It is now widely accepted that reform of public services must continue over the coming years as both central and local government try to offer the same level of service with less money to spend. As a result we can expect further decentralisation, eradication or contracting out of some back-office functions and ever-closer relationships with partners in the private and voluntary sector.
The education sector here in Northern Ireland has not been spared. The Education Authority, established to provide a more cost-effective means of service delivery, finally came in to being in April of this year and stories about amalgamations, school closures and redundancies have been regular fixtures in the local press over the last few years as the Department of Education (NI) (DENI) aims to continue to effectively deliver its remit in an increasingly fraught financial climate.
More recently a story to hit the headlines was the withdrawal of the Regional Training Unit’s (RTU) summer school. Over the past 21 years, the Regional Training Unit has run a summer school for education professionals from across Northern Ireland. Attended by over 2000 teachers annually, the summer school was an opportunity for them to take part in professional development programmes, share best practice and network with each other. However, in June of this year it was announced that this year’s summer school had been cancelled by the RTU because of a 25% reduction in its funding.
Frustrated at the announcement, a group of individuals has come together to establish an alternative: niedcamp. Backed by GTCNI, the very first niedcamp will be held at Stranmillis College on 18th August.
Since 2012 local teachers have been holding weekly conversations on twitter on educational topics/issues under the hashtag #niedchat. It seems fitting therefore that the idea for niedcamp should originate on social media, following a suggestion from one of the participants on twitter that teachers come together to organise their own mini summer school.
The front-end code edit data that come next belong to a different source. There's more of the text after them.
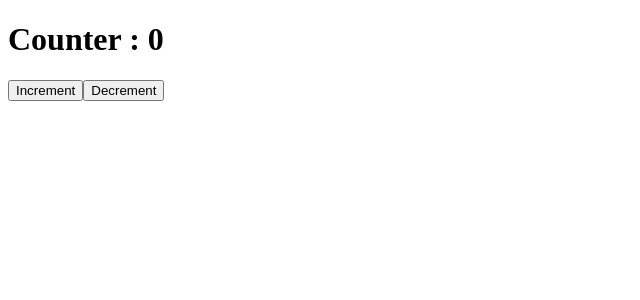
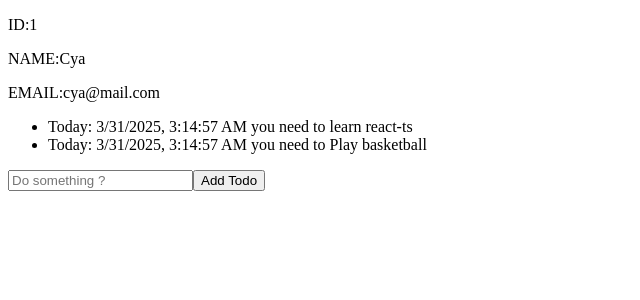
Before and after one commit to C11NJXX/react-monster, a React (Vite) app in the folder react-ts-demo/: page / in a window 1280 px wide. Shown: the top 300 px of the page, without its empty margins (0-640 px from the left). Built offline with nearby package versions, Linux system fonts and the light colour scheme.

Commit message:
useState<T> exercises

```diff
--- /dev/null
+++ b/react-ts-demo/src/5. useState Types/exercise/App.tsx
@@ -0,0 +1,13 @@
+import TodoList from "./TodoList";
+import UserProfile from "./UserProfile";
+
+const App = () => {
+  return (
+    <div>
+      <UserProfile />
+      <TodoList />
+    </div>
+  );
+};
+
+export default App;
--- /dev/null
+++ b/react-ts-demo/src/5. useState Types/exercise/TodoList.tsx
@@ -0,0 +1,52 @@
+import { useState } from "react";
+
+interface TodoShape {
+  id: number;
+  date: Date;
+  content: string;
+}
+
+const TodoList = () => {
+  const [todos, setTodos] = useState<TodoShape[]>([
+    { id: Math.random(), date: new Date(), content: "learn react-ts" },
+    { id: Math.random(), date: new Date(), content: "Play basketball" },
+  ]);
+  const [todo, setTodo] = useState<TodoShape>();
+  return (
+    <div>
+      <ul>
+        {todos.map((todo) => {
+          const { id, date, content } = todo;
+          return (
+            <li key={id}>
+              Today: {date.toLocaleString()} you need to {content}
+            </li>
+          );
+        })}
+      </ul>
+      <input
+        type="text"
+        placeholder="Do something ?"
+        value={todo?.content}
+        onChange={(e) => {
+          setTodo({
+            id: Math.random(),
+            date: new Date(),
+            content: e.target.value,
+          });
+        }}
+      />
+      <button
+        onClick={() => {
+          if (todo) {
+            setTodos((prev) => [...prev, todo]);
+          }
+        }}
+      >
+        Add Todo
+      </button>
+    </div>
+  );
+};
+
+export default TodoList;
--- /dev/null
+++ b/react-ts-demo/src/5. useState Types/exercise/UserProfile.tsx
@@ -0,0 +1,24 @@
+import { useState } from "react";
+
+interface UserProfileShape {
+  id: number;
+  name: string;
+  email: string;
+}
+
+const UserProfile = () => {
+  const [userProfile, setUserProfile] = useState<UserProfileShape>({
+    id: 1,
+    name: "Cya",
+    email: "cya@mail.com",
+  });
+  return (
+    <div>
+      <p>ID:{userProfile.id}</p>
+      <p>NAME:{userProfile.name}</p>
+      <p>EMAIL:{userProfile.email}</p>
+    </div>
+  );
+};
+
+export default UserProfile;
--- a/react-ts-demo/src/main.tsx
+++ b/react-ts-demo/src/main.tsx
@@ -3,7 +3,8 @@ import { createRoot } from "react-dom/client";
 // import App from "./App";
 // import App from "./1. Component Props Typing/App";
 // import App from "./1. Component Props Typing/exercise/App";
-import App from "./5. useState Types/App";
+// import App from "./5. useState Types/App";
+import App from "./5. useState Types/exercise/App";
 
 createRoot(document.getElementById("root")!).render(
   <StrictMode>
```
These same individuals have also been involved in Teachmeet, an informal gathering of teachers and other educationalists at regular intervals throughout the year.
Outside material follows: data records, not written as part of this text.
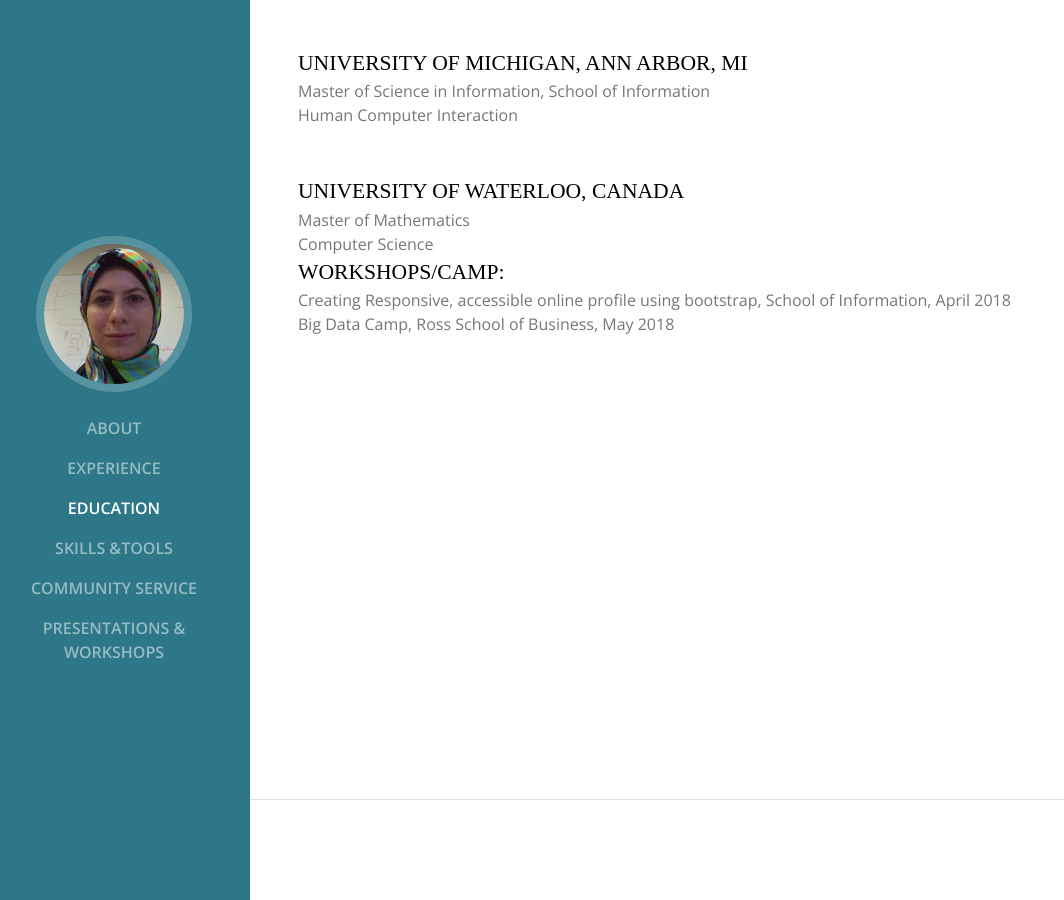
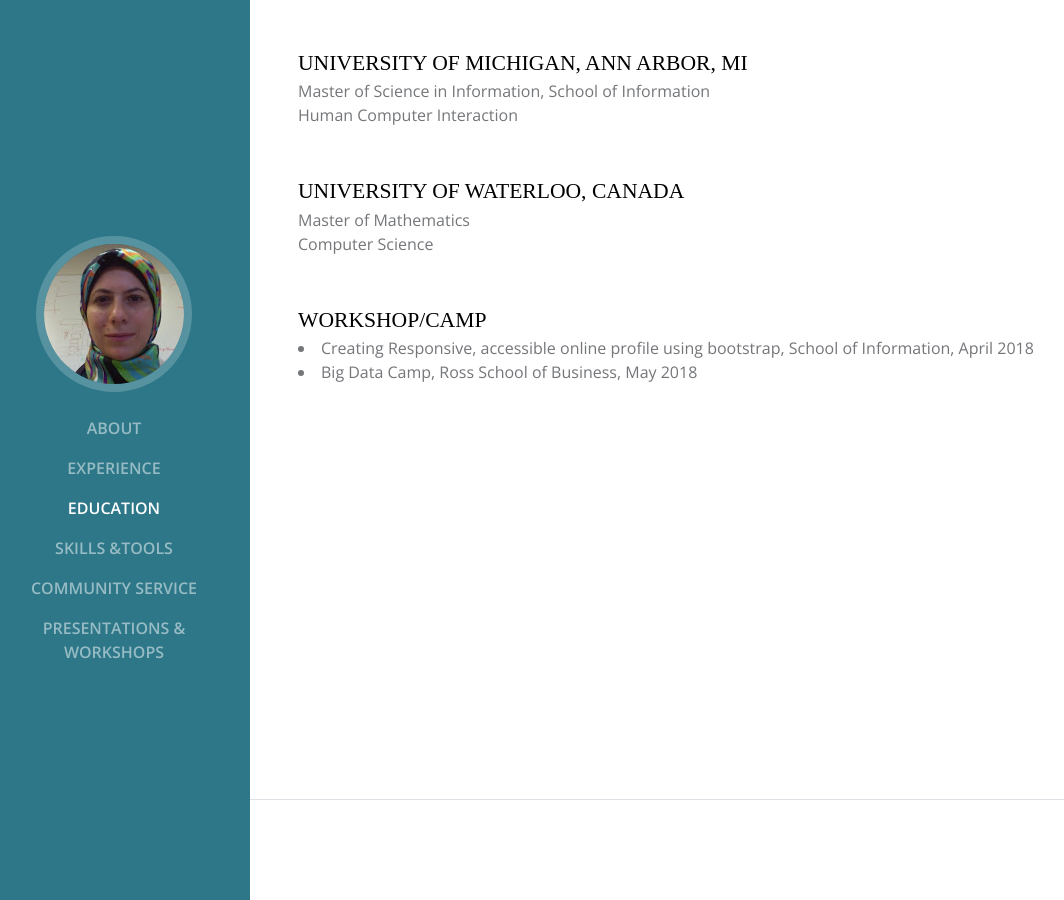
Before and after one commit to nancymou/nancymou.github.io, a Jekyll site: the page index.html, which Jekyll copies as it is, in a window 1280 px wide and 900 px high, scrolled down 2305 px. Shown: the whole window, without its empty margins (22-1086 px from the left). Built offline with Jekyll 4.4.1, drawn with Linux system fonts in a browser that asks for light colours; some web fonts are replaced.

Commit message:
Update index.html

```diff
--- a/index.html
+++ b/index.html
@@ -188,7 +188,7 @@
             </div>
           </div>
 
-          <div class="resume-item d-flex flex-column flex-md-row">
+          <div class="resume-item d-flex flex-column flex-md-row mb-5">
             <div class="resume-content mr-auto">
                 <div class="subheading">University of Waterloo, Canada</div>
                 <div>Master of Mathematics</div>
@@ -198,9 +198,9 @@
 
         <div class="resume-item d-flex flex-column flex-md-row">
             <div class="resume-content mr-auto">
-              <div class="subheading">Workshops/Camp:</div>
-              <div>Creating Responsive, accessible online profile using bootstrap, School of Information, April 2018</div>
-              <div>Big Data Camp, Ross School of Business, May 2018</div>
+              <div class="subheading">Workshop/Camp</div>
+              <li>Creating Responsive, accessible online profile using bootstrap, School of Information, April 2018</li>
+              <li>Big Data Camp, Ross School of Business, May 2018</li>
             </div>
          </div>
       </section>
```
But given the precarious state of the public finances, should our expectations, as employees or users of public services, be more realistic in the context of ever tighter funding? For example, despite withdrawing funding for the summer school RTU will continue to offer other opportunities for teachers’ professional development over the course of the year, so teachers’ professional development isn’t off the table. Or is the removal of a key service offered by the RTU for the teaching profession yet another sad indictment of the state of the public finances?
Essentially what has now happened is that some staff in the education sector feel that they have no option but to take matters in to their own hands when it comes to delivering an integral part of their professional development. It is certainly commendable that these individuals, through a combination of good will, respect for their profession and the opportunities afforded by social media have taken responsibility both for their own and others’ professional development. Let’s just hope that staff in other parts of the public sector don’t need to take the same drastic action and that other key services aren’t compromised as budget cuts continue to bite.